Required action — Check every line of the data below for "renaming". Copy each one that has it.

Data under study —
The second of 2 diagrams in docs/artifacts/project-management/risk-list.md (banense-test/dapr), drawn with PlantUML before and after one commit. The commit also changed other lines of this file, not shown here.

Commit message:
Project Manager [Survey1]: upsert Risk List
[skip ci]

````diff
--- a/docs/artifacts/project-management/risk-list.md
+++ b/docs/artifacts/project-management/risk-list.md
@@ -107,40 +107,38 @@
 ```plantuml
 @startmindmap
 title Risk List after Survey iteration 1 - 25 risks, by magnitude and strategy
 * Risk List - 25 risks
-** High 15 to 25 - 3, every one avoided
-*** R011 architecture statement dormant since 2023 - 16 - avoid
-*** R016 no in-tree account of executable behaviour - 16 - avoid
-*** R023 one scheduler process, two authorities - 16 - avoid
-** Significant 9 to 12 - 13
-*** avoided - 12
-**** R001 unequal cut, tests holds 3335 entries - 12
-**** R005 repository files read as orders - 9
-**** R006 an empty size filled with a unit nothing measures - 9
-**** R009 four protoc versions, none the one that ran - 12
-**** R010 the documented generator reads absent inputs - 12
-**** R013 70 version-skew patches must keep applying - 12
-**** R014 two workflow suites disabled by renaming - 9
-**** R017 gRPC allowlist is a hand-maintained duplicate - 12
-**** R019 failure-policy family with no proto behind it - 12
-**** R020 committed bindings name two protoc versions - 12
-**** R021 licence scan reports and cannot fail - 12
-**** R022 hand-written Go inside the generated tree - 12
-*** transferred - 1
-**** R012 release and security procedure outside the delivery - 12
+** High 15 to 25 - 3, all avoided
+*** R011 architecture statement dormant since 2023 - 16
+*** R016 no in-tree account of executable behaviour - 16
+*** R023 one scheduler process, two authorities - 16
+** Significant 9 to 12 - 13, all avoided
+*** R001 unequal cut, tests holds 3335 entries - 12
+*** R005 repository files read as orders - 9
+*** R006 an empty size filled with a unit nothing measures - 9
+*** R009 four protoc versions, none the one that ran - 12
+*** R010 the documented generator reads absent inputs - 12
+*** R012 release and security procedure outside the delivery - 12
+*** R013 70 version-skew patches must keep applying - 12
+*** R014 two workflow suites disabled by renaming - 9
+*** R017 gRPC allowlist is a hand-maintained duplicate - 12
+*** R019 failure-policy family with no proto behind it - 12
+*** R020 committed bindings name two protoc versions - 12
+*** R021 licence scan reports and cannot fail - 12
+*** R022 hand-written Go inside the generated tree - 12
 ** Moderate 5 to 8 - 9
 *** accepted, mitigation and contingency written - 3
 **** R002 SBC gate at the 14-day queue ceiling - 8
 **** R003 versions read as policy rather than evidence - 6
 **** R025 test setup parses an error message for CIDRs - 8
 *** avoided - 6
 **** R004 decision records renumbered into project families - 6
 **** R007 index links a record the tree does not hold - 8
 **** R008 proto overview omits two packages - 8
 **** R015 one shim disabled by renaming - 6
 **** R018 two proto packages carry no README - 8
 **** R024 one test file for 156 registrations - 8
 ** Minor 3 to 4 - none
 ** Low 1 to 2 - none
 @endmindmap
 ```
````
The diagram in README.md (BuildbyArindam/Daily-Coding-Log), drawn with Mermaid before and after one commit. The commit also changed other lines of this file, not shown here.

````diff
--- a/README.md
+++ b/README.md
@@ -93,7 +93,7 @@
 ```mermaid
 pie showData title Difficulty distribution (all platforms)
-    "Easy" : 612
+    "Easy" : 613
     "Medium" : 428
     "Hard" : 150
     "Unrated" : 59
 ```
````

The answer —
-**** R014 two workflow suites disabled by renaming - 9
+*** R014 two workflow suites disabled by renaming - 9
 **** R015 one shim disabled by renaming - 6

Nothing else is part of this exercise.